The (usually inchoate) epistemology implicit in the notion of a private inner witness from the Holy Ghost just can't be made to work.
Knowledge has to make reference to publically available evidence and norms of rationality--at least in principle. You have to have good reason to say you know something.
It is no wonder that contradictions arise between different people's revelations. The number of religions and diverse metaphysical beliefes that arise because some body somewhere had a kind of inner mystical experience is huge.
Good methods converge. Bad methods diverge.
Thus we do have some good reasons to deny this notion of personal revelation as it is normally concieved.
In some sense then, what we know is that it doesn't work.
It is amazing that people just can't apply this lesson to their own relgion.
I appreciate you demonstrating that some secularists can be as narrow-minded, fundamentalist, and dogmatic as some religionists.
It isn't unexpected that some people who flunk spiritual tests will blame the test. From what I can tell, the tendency in this regard seems to correspond increasingly with the size of one's ego. ;)
Thanks, -Wade Englund-

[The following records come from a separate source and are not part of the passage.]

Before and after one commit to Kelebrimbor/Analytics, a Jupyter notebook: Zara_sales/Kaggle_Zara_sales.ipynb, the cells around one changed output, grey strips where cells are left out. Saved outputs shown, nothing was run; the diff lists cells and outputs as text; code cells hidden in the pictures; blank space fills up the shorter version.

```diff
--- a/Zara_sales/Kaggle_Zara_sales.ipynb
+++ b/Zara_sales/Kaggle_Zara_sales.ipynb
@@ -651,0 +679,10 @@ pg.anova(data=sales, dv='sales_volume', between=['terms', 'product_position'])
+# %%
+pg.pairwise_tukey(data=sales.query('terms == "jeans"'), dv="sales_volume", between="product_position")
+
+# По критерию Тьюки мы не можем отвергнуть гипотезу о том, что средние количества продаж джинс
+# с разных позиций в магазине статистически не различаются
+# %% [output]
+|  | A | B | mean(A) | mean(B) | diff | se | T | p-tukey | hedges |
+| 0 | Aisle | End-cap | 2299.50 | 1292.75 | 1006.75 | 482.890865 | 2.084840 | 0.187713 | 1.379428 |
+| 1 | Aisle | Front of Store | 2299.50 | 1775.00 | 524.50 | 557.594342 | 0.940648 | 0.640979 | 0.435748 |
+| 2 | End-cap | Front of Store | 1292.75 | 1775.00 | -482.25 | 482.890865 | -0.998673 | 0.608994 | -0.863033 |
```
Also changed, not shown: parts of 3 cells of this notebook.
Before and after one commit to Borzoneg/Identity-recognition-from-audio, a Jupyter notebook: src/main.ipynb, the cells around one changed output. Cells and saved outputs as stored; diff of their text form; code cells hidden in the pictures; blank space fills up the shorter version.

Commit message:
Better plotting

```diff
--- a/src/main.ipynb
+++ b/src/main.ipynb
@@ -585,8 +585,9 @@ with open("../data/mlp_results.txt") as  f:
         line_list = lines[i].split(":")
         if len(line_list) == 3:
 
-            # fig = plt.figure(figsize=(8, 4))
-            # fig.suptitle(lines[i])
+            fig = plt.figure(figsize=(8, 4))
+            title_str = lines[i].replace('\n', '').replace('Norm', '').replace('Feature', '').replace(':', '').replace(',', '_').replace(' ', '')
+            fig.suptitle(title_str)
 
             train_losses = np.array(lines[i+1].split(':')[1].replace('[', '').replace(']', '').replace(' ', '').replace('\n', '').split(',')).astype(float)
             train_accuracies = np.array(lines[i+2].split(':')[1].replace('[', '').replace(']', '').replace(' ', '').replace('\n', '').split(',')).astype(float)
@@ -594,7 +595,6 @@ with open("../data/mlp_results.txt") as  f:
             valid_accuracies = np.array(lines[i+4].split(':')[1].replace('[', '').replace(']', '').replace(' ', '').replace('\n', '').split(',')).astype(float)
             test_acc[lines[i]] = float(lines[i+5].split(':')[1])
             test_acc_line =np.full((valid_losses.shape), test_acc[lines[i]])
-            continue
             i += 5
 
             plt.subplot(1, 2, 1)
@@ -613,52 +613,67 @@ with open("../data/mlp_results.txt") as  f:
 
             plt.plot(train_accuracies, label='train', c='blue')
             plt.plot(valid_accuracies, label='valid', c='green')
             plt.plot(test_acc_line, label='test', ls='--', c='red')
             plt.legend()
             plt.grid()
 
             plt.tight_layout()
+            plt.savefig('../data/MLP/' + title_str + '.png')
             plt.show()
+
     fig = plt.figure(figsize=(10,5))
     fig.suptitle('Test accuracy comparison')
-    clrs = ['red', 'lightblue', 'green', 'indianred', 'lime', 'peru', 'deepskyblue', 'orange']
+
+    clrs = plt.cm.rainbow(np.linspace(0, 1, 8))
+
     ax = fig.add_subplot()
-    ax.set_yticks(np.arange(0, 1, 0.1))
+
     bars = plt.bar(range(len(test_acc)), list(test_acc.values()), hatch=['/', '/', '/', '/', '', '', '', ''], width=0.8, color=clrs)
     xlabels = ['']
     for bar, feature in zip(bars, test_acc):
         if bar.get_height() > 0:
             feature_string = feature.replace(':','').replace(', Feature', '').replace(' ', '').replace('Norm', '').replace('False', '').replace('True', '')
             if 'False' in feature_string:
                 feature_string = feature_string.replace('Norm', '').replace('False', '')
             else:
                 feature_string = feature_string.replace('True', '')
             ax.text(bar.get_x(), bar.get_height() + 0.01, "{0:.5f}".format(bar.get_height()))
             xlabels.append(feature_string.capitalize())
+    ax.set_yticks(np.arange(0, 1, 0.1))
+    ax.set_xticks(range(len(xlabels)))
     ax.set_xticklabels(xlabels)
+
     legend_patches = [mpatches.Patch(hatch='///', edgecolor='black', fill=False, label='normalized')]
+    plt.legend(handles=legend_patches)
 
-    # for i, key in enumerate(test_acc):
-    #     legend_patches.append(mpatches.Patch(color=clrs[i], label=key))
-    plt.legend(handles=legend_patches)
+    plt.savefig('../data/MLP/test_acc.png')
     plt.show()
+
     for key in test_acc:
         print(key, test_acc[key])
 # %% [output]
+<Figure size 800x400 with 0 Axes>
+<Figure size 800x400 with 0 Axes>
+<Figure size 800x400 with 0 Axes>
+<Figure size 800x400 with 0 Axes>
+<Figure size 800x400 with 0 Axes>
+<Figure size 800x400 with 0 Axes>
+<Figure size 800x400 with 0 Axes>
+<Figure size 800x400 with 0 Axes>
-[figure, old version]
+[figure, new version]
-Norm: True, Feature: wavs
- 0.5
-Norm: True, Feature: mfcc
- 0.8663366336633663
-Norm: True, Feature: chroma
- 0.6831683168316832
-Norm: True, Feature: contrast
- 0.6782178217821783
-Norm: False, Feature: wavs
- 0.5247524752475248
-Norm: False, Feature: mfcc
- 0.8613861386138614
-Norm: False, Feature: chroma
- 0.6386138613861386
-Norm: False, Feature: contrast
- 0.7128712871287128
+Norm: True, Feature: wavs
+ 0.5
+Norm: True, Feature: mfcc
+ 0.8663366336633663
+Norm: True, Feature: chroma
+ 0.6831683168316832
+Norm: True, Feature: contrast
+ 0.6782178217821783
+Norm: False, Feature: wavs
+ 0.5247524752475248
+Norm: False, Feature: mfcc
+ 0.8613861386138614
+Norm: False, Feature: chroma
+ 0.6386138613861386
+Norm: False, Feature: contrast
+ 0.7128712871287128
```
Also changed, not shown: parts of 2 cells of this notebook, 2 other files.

Gotta love how Wade thinks he can dismiss Tarski's level-headed, clear-eyed scientific analysis of personal revelation by projecting his own narrow approach back on Tarski.
Parley P. Pratt wrote:
We must lie to support brother Joseph, it is our duty to do so.
B.R. McConkie, © Intellectual Reserve wrote:
There are those who say that revealed religion and organic evolution can be harmonized. This is both false and devilish.